MGM never made serials, and was proud of that fact -- the Saturday-afternoon-movie serial marketplace was beneath them -- but in most of its characteristics of plotting, pacing, and portrayals, The Mask of Fu Manchu would suffice in place of any serial one cared to name. Apart from a couple of loving embraces and kisses between the hero (Charles Starrett) and his fiancée (Karen Morley), which preteen kids wouldn't have stood for, the action is paced like that of a Saturday-matinee chapterplay, with events unfolding at breakneck speed, beyond all sense of logic, and allowing the viewer no time to reflect on or analyze for a moment the logic (or lack thereof) of what they are seeing.

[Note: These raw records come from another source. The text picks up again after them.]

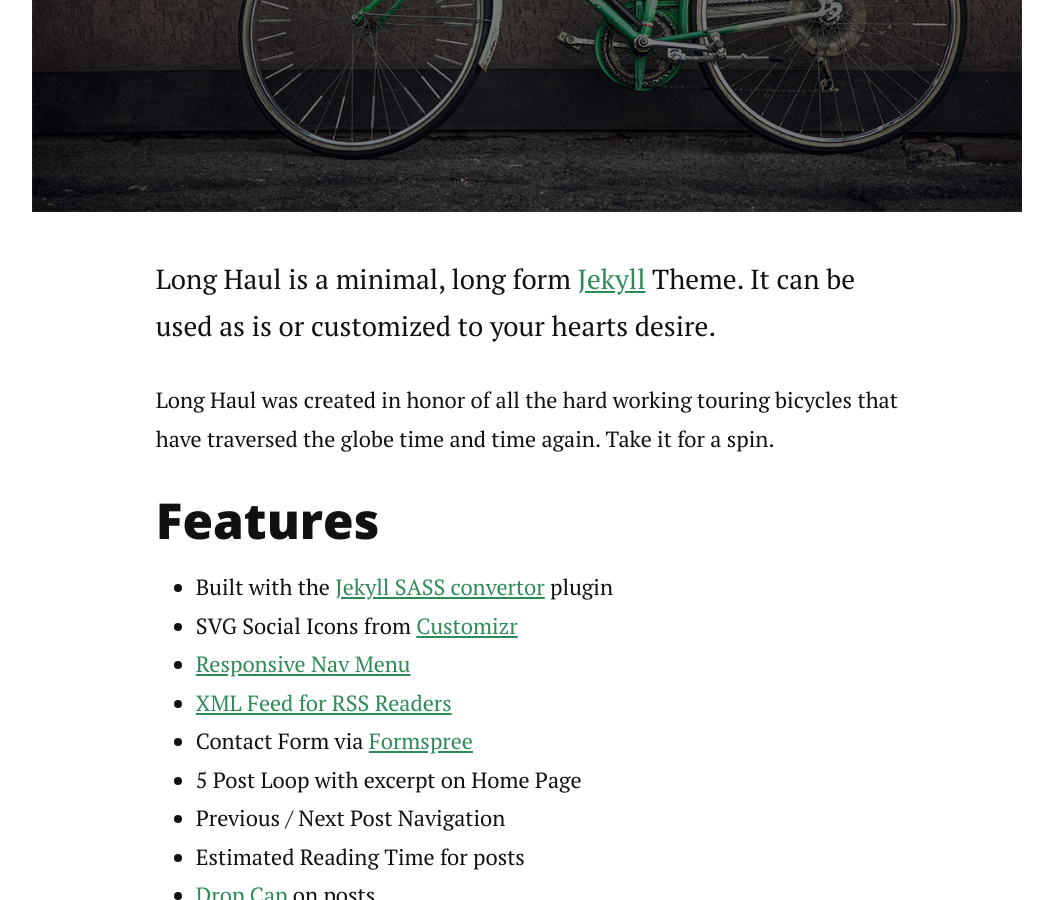
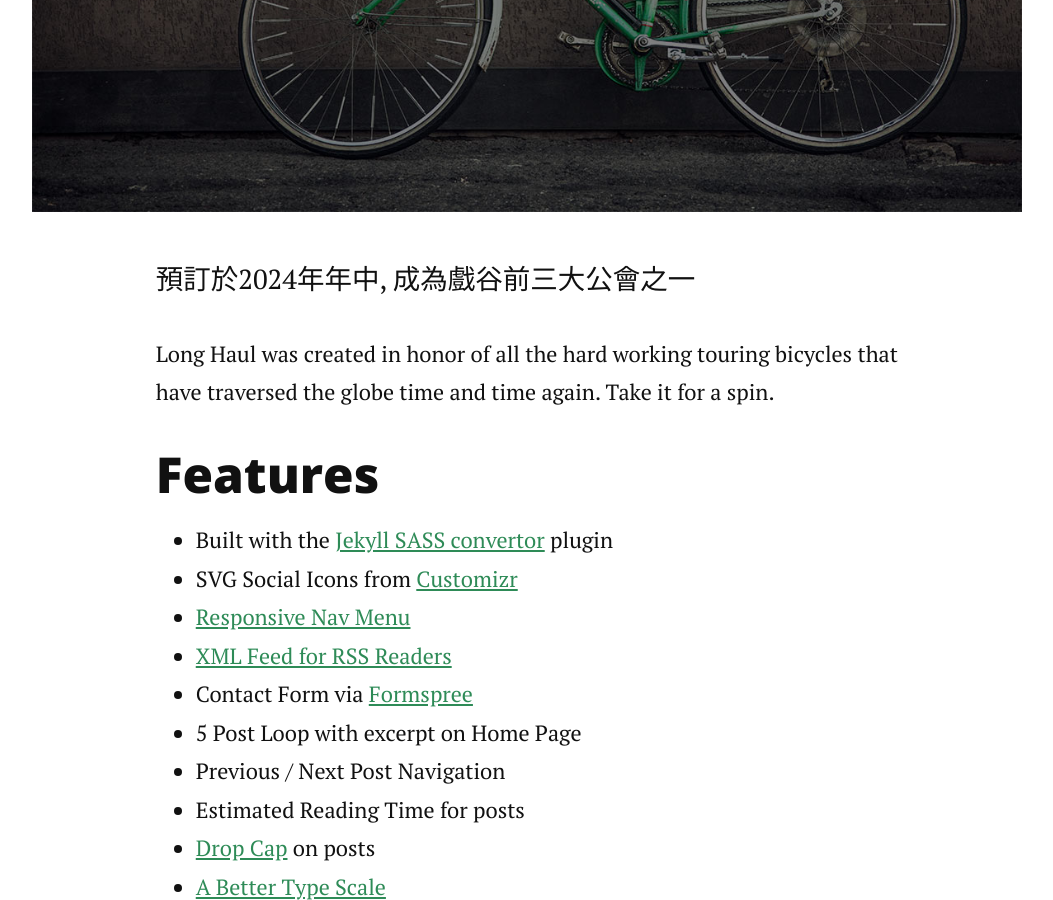
Before and after one commit to jetbomb2012/beloved, a Jekyll site: the page built from about.md, in a window 1280 px wide and 900 px high, scrolled down 945 px. Shown: the whole window, without its empty margins (113-1166 px from the left). Built offline with Jekyll 4.4.1, drawn with Linux system fonts in a browser that asks for light colours; nearby versions of some CDN libraries.

Commit message:
Update about.md

```diff
--- a/about.md
+++ b/about.md
@@ -6,7 +6,7 @@ title: 新黑澀會
 <div class="post">
 	<h1 class="pageTitle">關於新黑澀會使命與目標</h1>
 	<img src="{{ '/assets/img/touring.jpg' | relative_url }}" alt="">
-	<p class="intro">Long Haul is a minimal, long form <a href="http://jekyllrb.com">Jekyll</a> Theme. It can be used as is or customized to your hearts desire.</p>
+	<p class="intro">預訂於2024年年中, 成為戲谷前三大公會之一</p>
 	<p>Long Haul was created in honor of all the hard working touring bicycles that have traversed the globe time and time again. Take it for a spin.</p>
 	<h2>Features</h2>
 	<ul>
```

The portrayals, European and Chinese alike, are presented in so stereotyped and perfunctory a manner that one either accepts what is presented as a given or rejects it all out-of-hand; and it is easy to do the latter, modern audiences wincing at the references to "the Yellow Peril" and the evil and perfidiousness of which the latter is capable, but for "enlightened" British (i.e. Western) rule.

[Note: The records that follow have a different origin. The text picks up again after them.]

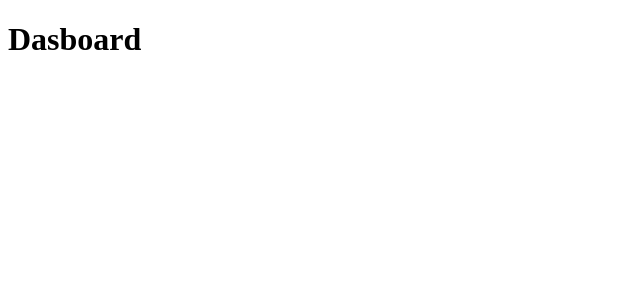
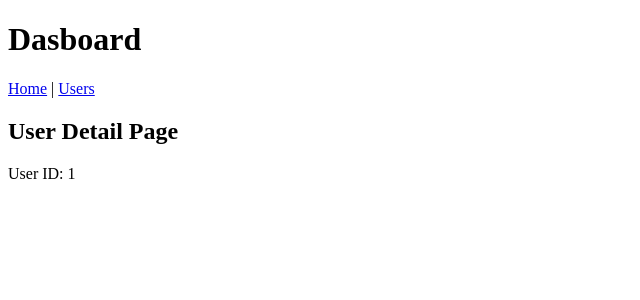
Before and after one commit to Mohammad-Aahil/dashboard-app, a React (Vite) app: page /users/1 in a window 1280 px wide. Before the commit this address had no page. Shown: the top 300 px of the page, without its empty margins (0-640 px from the left). Built offline with nearby package versions, Linux system fonts and the light colour scheme.

Commit message:
Phase 3: Dynamic routing with useParams

```diff
--- a/src/App.jsx
+++ b/src/App.jsx
@@ -1,21 +1,42 @@
 import React from "react";
-import { Route, Routes } from "react-router-dom";
+import { Link, Route, Routes } from "react-router-dom";
+import UserDetail from "./pages/UserDetail";
 
 const App = () => {
   function Home() {
     return <h2> Home Page</h2>;
   }
+
   function Users() {
-    return <h2> Users Page</h2>;
+    const users = [
+      { id: 1, name: "Aahil" },
+      { id: 2, name: "John" },
+    ];
+
+    return (
+      <div>
+        {users.map((user) => (
+          <div key={user.id}>
+            <Link to={`/users/${user.id}`}>{user.name}</Link>
+          </div>
+        ))}
+      </div>
+    );
   }
 
   return (
     <div>
       <h1>Dasboard</h1>
 
+      <nav>
+        <Link to={"/"}>Home</Link> | {""}
+        <Link to={"/users"}>Users</Link>
+      </nav>
+
       <Routes>
         <Route path="/" element={<Home />} />
         <Route path="/users" element={<Users />} />
+        <Route path="/users/:id" element={<UserDetail />} />
       </Routes>
     </div>
   );
--- /dev/null
+++ b/src/pages/UserDetail.jsx
@@ -0,0 +1,15 @@
+import React from "react";
+import { useParams } from "react-router-dom";
+
+const UserDetail = () => {
+  const { id } = useParams();
+
+  return (
+    <div>
+      <h2>User Detail Page</h2>
+      <p>User ID: {id} </p>
+    </div>
+  );
+};
+
+export default UserDetail;
```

Seen today, the movie is shocking for the racism of its plot and script, but even more astonishing in the early 21st century is the realization that, in 1932, reasonably intelligent, discerning filmgoers -- the very high-quality audience that Irving Thalberg, no less (who produced The Mask of Fu Manchu) was cultivating -- was expected to accept as a given the portrayal of the Chinese people, and "Eastern races" in general, as evil and duplicitous. (Then again, this was the period of California's anti-Asian laws, which threatened jail time for Chinese men who married white women and forbade them from owning land in the state.) The nature of the dialogue, filled with slurs against virtually the whole of Asia, runs in stark contrast to the manner of the acting -- the cast, though totally professional, is so obviously not taking any of this seriously, that the movie lightens in tone and effect in ways that are very disturbing to watch in the 21rst century. The direction by Charles J. Brabin (with uncredited help from Charles Vidor) lacks any subtlety or sophistication, except perhaps for the way that Boris Karloff, as Fu, is allowed to chew up the scenery. And anyone who wonders why Chinese audiences of the 1930s, in China and elsewhere, appreciated the Charlie Chan movies with Warner Oland and Sidney Toler, even though they were white actors portraying a Chinese hero conceived by a white American author, need look no farther than The Mask of Fu Manchu. The Charlie Chan films might have been European-descended actors impersonating Chinese characters, but they were virtually beacons of tolerance and pride in a world that could produce an "entertainment" such as The Mask of Fu Manchu. On a topical note, the movie also contains one moment that eerily anticipates the notions of "ethnic cleansing" as encountered and exposed decades later in Bosnia and elsewhere, implying the use of rape as a political/military weapon -- near the end of the movie, Dr. Fu Manchu exhorts his audience to "kill the white man and take his woman." That, and the cavalier use in the denouement of a death ray against thousands of hostile would-be followers of Fu, are all enough to make this a fascinating, dazzling, and bitterly disturbing period piece, offering enough conflicting emotions to fill an evening.